Southern California has also been dry, with Los Angeles recording less rainfall in 2013 than in any year since 1877, when record keeping began. But unlike areas to the north, L.A.’s water supply seems to be holding up well.
The National Weather Service's long-range estimate is for drought conditions across California to persist or intensify in the coming months, prompting Gov. Jerry Brown to set up an emergency task force.
The dry spell has folks here sharpening whatever political axes they like to grind. Some are quick to blame climate change and global warming. Others insist that California has mismanaged its water supplies, hurting farmers – especially those in the San Joaquin Valley, where wildlife conservation efforts have diverted water from farms.
Here in Central California, the political hot potato is a contemplated desalinization plant that has produced gallons of editorial-page ink over the years but not a drop of water.
Following California's 1976-77 drought, a state report concluded that “water is a limited resource, and water conservation and water recycling are practical and must become a way of life.” Four decades later, that would qualify as a good New Year's resolution.
But at the water company’s customer service window in my building, many people seem more concerned about cost than conservation.
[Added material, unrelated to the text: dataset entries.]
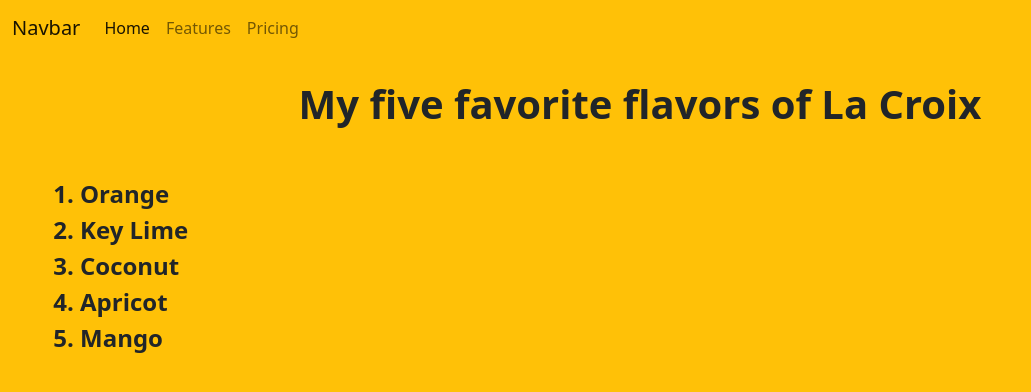
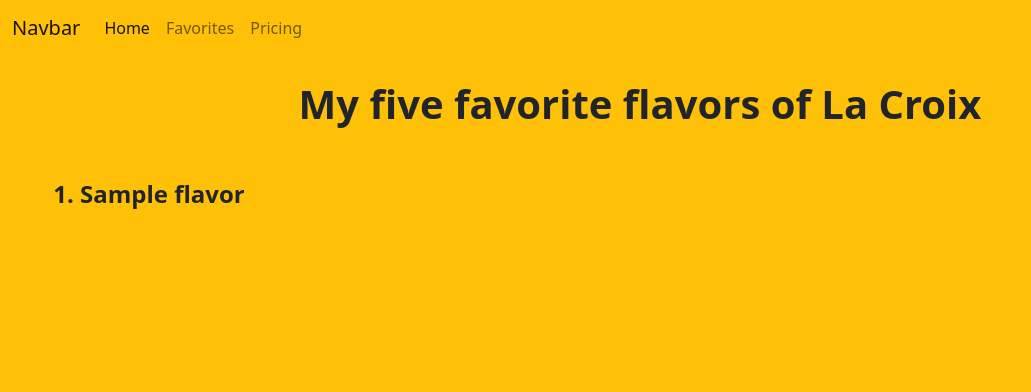
Before and after one commit to rebeccalpeace/five_favorites, a Flask app: template app/templates/favorites.html in a window 1280 px wide. Shown: the top 392 px of the page, without its empty margins (0-1031 px from the left). Run offline with Flask 2, Linux system fonts and the light colour scheme; the template is opened without the code that fills it: most values are stand-ins (such as "Sample title", 1, 10 or a date in 2020); some libraries are stand-ins or nearby versions.

Commit message:
moved list of favorites to routes page

```diff
--- a/app/routes.py
+++ b/app/routes.py
@@ -8,4 +8,5 @@ def index():
 
 @app.route('/five_favorites')
 def favorites():
-    return render_template('favorites.html')
+    favorites = ['Orange', 'Key Lime', 'Coconut', 'Apricot', 'Mango']
+    return render_template('favorites.html', favorites=favorites)
--- a/app/templates/base.html
+++ b/app/templates/base.html
@@ -19,8 +19,8 @@
                 </button>
                 <div class="collapse navbar-collapse" id="navbarNavAltMarkup">
                 <div class="navbar-nav">
-                    <a class="nav-link active" aria-current="page" href="#">Home</a>
-                    <a class="nav-link" href="#">Features</a>
+                    <a class="nav-link active" aria-current="page" href="/">Home</a>
+                    <a class="nav-link" href="/five_favorites">Favorites</a>
                     <a class="nav-link" href="#">Pricing</a>
                 </div>
                 </div>
--- a/app/templates/favorites.html
+++ b/app/templates/favorites.html
@@ -5,11 +5,8 @@
 {% block content %}
     <h1 class="text-center mt-4 fw-bold">My five favorite flavors of La Croix</h1>
     <ol class="fs-4 ms-5 mt-5 fw-bold">
-        <li>Orange</li>
-        <li>Key Lime</li>
-        <li>Coconut</li>
-        <li>Apricot</li>
-        <li>Mango</li>
+        {% for flavor in favorites %}
+            <li>{{ flavor }}</li>
+        {% endfor %}
     </ol>
-
 {% endblock content %}
```
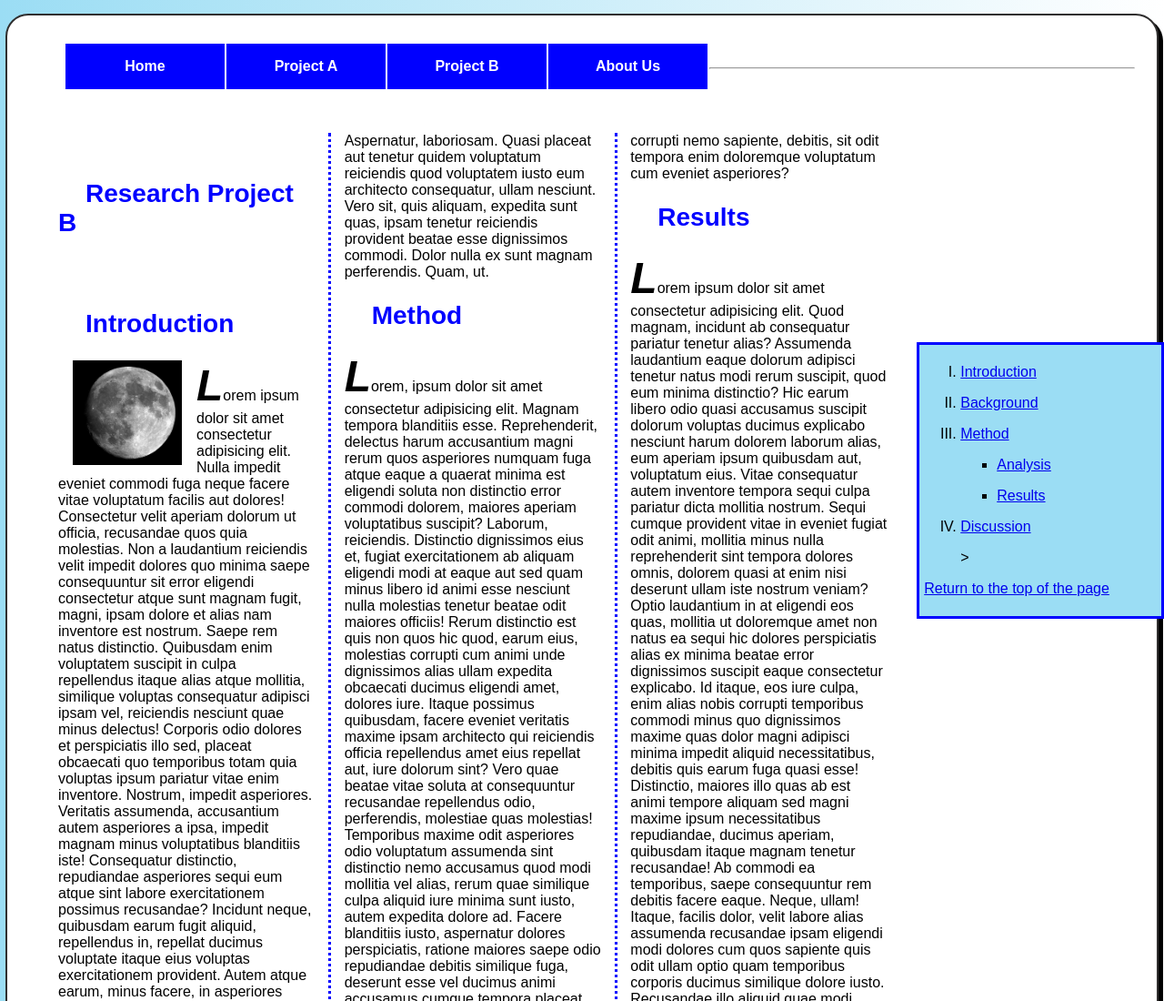
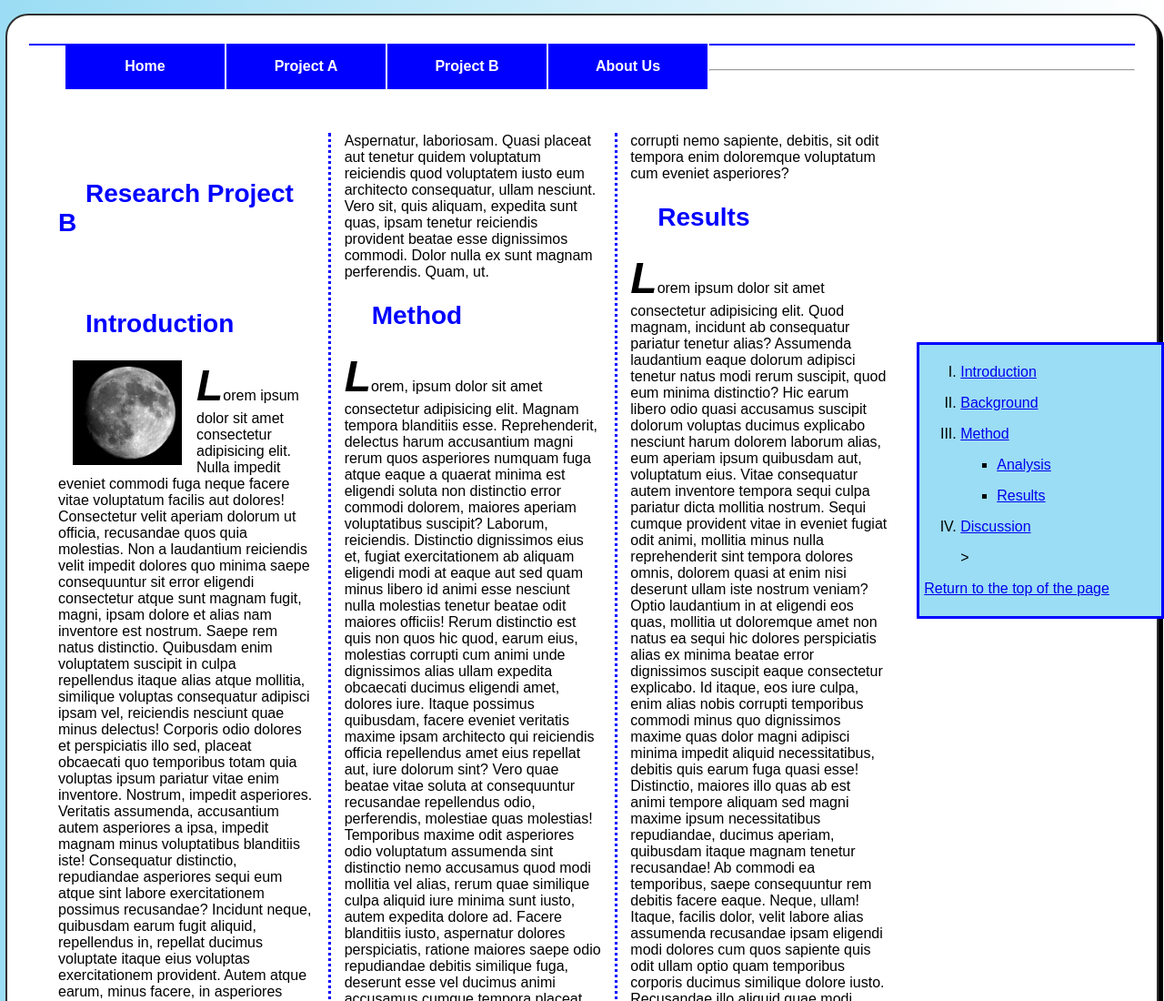
Before and after one commit to kristinakoci/kristinakoci.github.io, a plain HTML site: page exam.html in a window 1280 px wide. Shown: the top 1100 px of the page at 91% size. Drawn offline with Linux system fonts and the light colour scheme.

Commit message:
554545454

```diff
--- a/styles/exam.css
+++ b/styles/exam.css
@@ -35,7 +35,7 @@ body {
     border-radius: 25px;
     box-shadow: 5px 5px 0 0;
 }
-#nav.menu{
+nav{
     border-bottom: 2px solid blue;
 
 }
```
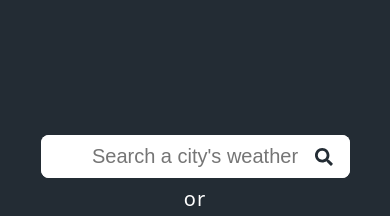
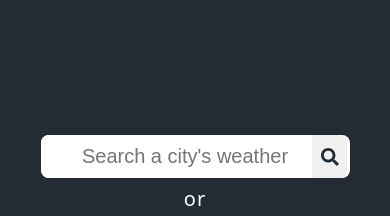
Before and after one commit to AnOrdinaryUsername/Weather-App, a website built with webpack: page src/index.html in a window 390 px wide. Shown: the part 224-440 px from the top of the page. Built offline with nearby package versions, Linux system fonts and the light colour scheme.

Commit message:
style: Create visual separator in search box
Previously, the button had no background with little padding. On mobile,
clicking the button would just focus on the text. Now there's more
padding and makes the button size more clear.

```diff
--- a/src/components/SearchBox/SearchBox.css
+++ b/src/components/SearchBox/SearchBox.css
@@ -4,6 +4,7 @@ input[type='search'] {
   border: none;
   border-radius: 0.8rem;
   text-align: center;
+  width: calc(100% - 2rem);
 }
 
 input[type='search']:focus {
@@ -31,17 +32,18 @@ input[type='search']:focus {
 }
 
 .search__button {
+  /* Button svg is now the same color as the background. */
   color: hsl(208, 19%, 17%);
   position: absolute;
   right: 25px;
   z-index: 1;
   top: 0;
-  left: 87%;
+  left: 88%;
   bottom: 0;
-  margin: auto;
-  width: 25px;
-  height: 25px;
-  background: inherit;
+  background-color: hsl(0, 0%, 94%);
+  border-top-right-radius: inherit;
+  border-bottom-right-radius: inherit;
+  width: 35px;
 }
 
 #search-city::-webkit-search-cancel-button {
```
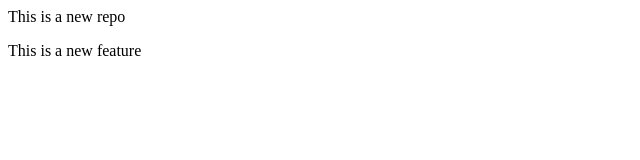
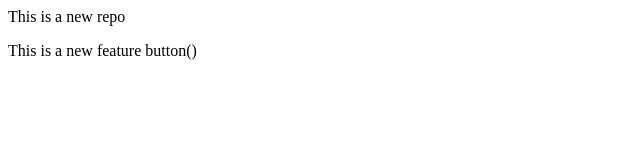
Before and after one commit to Rahul653Bisht/localrepo, a plain HTML site: page index.html in a window 1280 px wide. Shown: the full height of the page, 0-640 px from the left. Drawn offline with Linux system fonts and the light colour scheme.

Commit message:
Add Button

```diff
--- a/index.html
+++ b/index.html
@@ -1,2 +1,2 @@
 <p>This is a new repo</p>
-<p>This is a new feature</p>
+<p>This is a new feature button()</p>
```
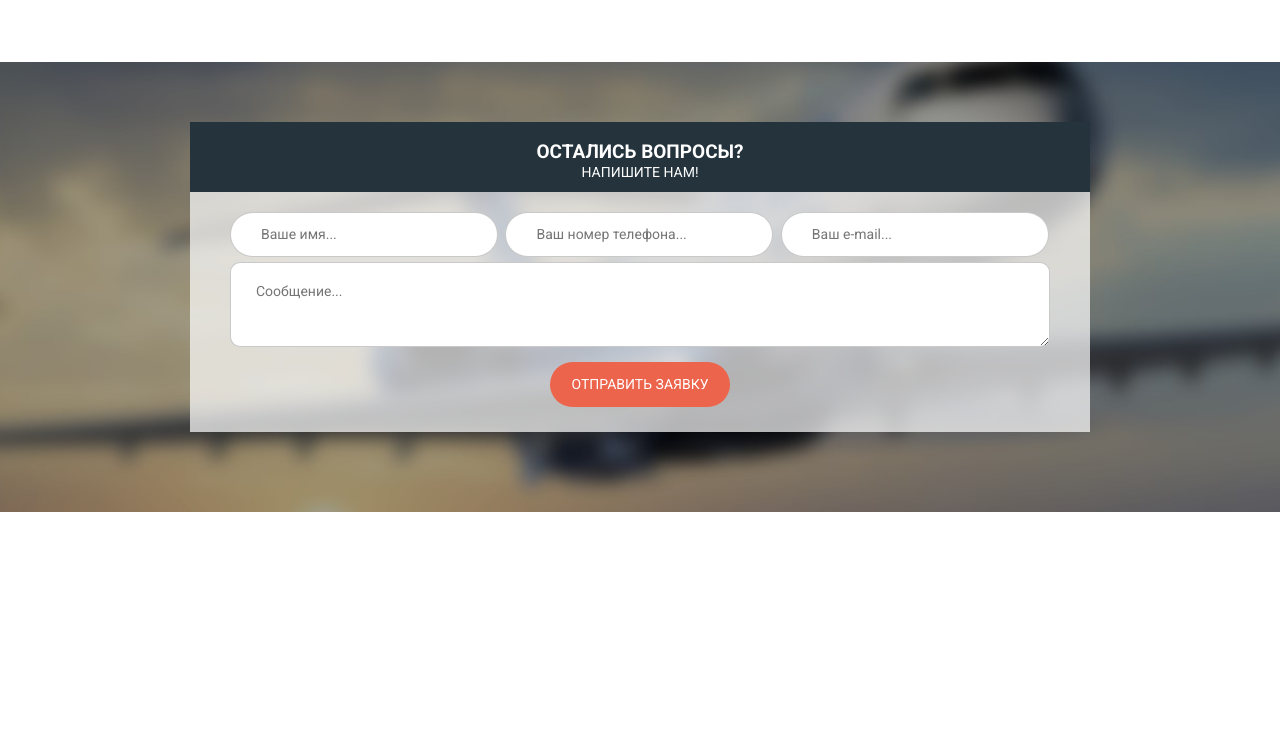
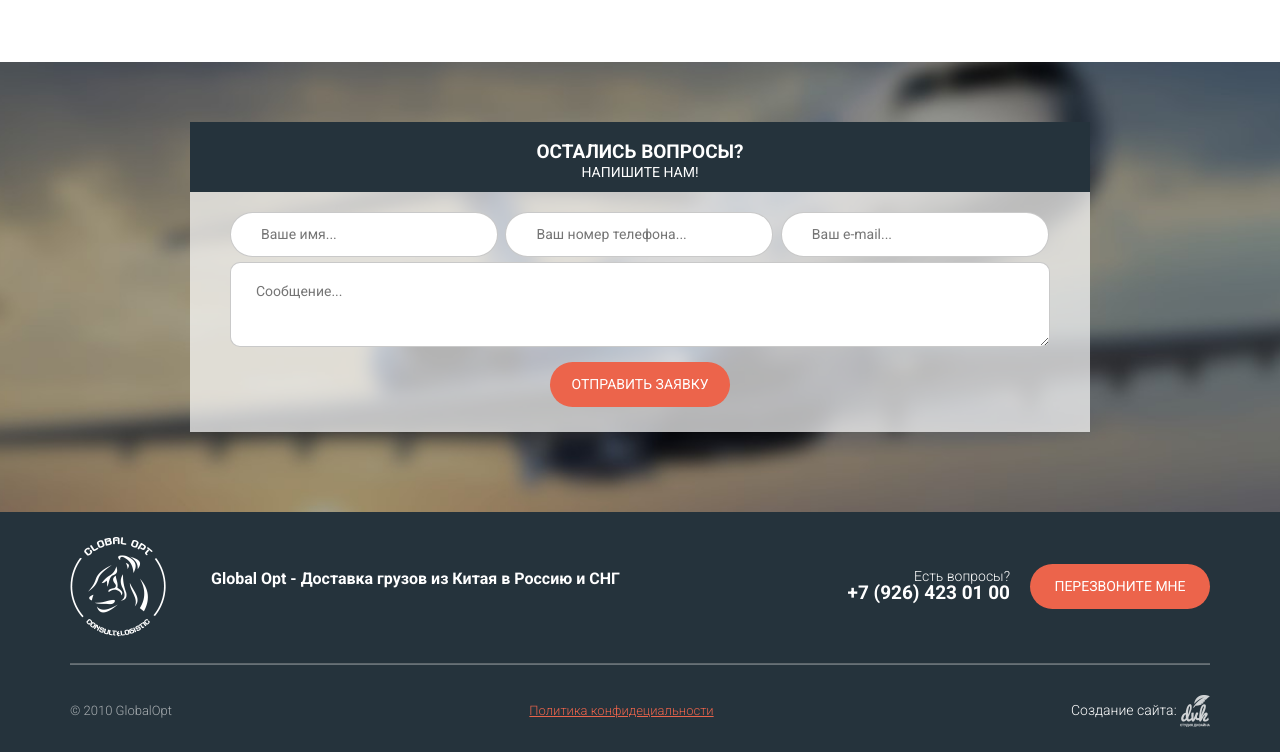
Before and after one commit to OlegRkv/glopt, a plain HTML site: page src/index.html in a window 1280 px wide. Shown: the part 4440-5192 px from the top of the page. Before the commit the page ends 4952 px from the top, so only its background shows below. Drawn offline with nearby package versions, Linux system fonts and the light colour scheme.

Commit message:
add .map .footer

```diff
--- a/src/index.html
+++ b/src/index.html
@@ -391,6 +391,47 @@
 	</section>
 	<!-- /.question -->
 
+	<section class="map">
+		<script type="text/javascript" charset="utf-8" async src="https://api-maps.yandex.ru/services/constructor/1.0/js/?um=constructor%3A8887a9791b9cb5ba2e793576a07cefa2a2e39d7e3e337bc501f2421a52311e1c&amp;width=100%25&amp;height=400&amp;lang=ru_RU&amp;"></script>
+	</section>
+
+	<footer class="footer">
+		<div class="container">
+
+			<div class="footer-top">
+				<div class="footer-top-wrapper">
+					<img src="img/header/logo.png" alt="Логотип" class="footer-top__logo">
+					<p class="footer-top__title">Global Opt - Доставка грузов из Китая в Россию и СНГ</p>
+				</div>
+
+				<div class="footer-top-wrapper">
+					<div class="footer-top-phone">
+						<span class="footer-top__question">Есть вопросы?</span>
+						<span class="footer-top__phone">+7 (926) 423 01 00</span>
+					</div>
+					<button class="footer-top__button button">Перезвоните мне</button>
+				</div>
+			</div>
+			<!-- /.footer-top -->
+
+			<hr class="footer__hr">
+
+			<div class="footer-bottom">
+				<span class="copyright">&copy; 2010 GlobalOpt</span>
+				<a href="#" class="politic">Политика конфидециальности</a>
+				<div class="created">
+					<span class="created__text">Создание сайта:</span>
+					<a href="#" class="created__link">
+						<img src="img/footer/created-logo.png" alt="logo"class="created__img">
+					</a>
+				</div>
+			</div>
+			<!-- /.footer-bottom -->
+		</div>
+		<!-- /.container -->
+	</footer>
+	<!-- ./footer -->
+
 	<script
   src="https://code.jquery.com/jquery-3.4.1.min.js"
   integrity="sha256-CSXorXvZcTkaix6Yvo6HppcZGetbYMGWSFlBw8HfCJo="
--- /dev/null
+++ b/src/sass/blocks/_footer.sass
@@ -0,0 +1,47 @@
+.footer
+	padding-top: 25px
+	padding-bottom: 25px
+	background-color: #25333c
+	color: #fff
+	&__hr
+		margin-top: 26px
+		margin-bottom: 30px
+		width: 100%
+		height: 1px
+		background-color: rgba(255,255,255,0.3)
+	&-top
+		display: flex
+		justify-content: space-between
+		align-items: center
+		&-wrapper
+			display: flex
+			align-items: center
+		&-phone
+			margin-right: 20px
+		&__logo
+			margin-right: 45px
+		&__title
+			font-size: 16px
+			font-weight: 700
+		&__question
+			display: block
+			text-align: right
+			line-height: 14px
+		&__phone
+			font-size: 19px
+			font-weight: 700
+			line-height: 19px
+		&__button
+			width: 180px
+			height: 45px
+	&-bottom
+		display: flex
+		justify-content: space-between
+		align-items: center
+		.copyright
+			font-size: 13px
+			color: rgba(255,255,255,0.6)
+		.politic
+			font-size: 13px
+			color: $main-color
+			text-decoration: underline
--- a/src/sass/style.sass
+++ b/src/sass/style.sass
@@ -39,3 +39,4 @@ hr
 @import 'blocks/scheme'
 @import 'blocks/feedback'
 @import 'blocks/question'
+@import 'blocks/footer'
```
Also changed, not shown: src/css/style.css, src/img/footer/created-logo.png (added), 1 other file.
The clerk told me she has seen water bills as high as $7,000 a month for those with huge lawns and swimming pools.
The real long-range forecast across the West is that in years to come, water rather than oil or gas, will likely be the most coveted natural resource.
(c) Peter Funt. This column was originally distributed by the Cagle Syndicate.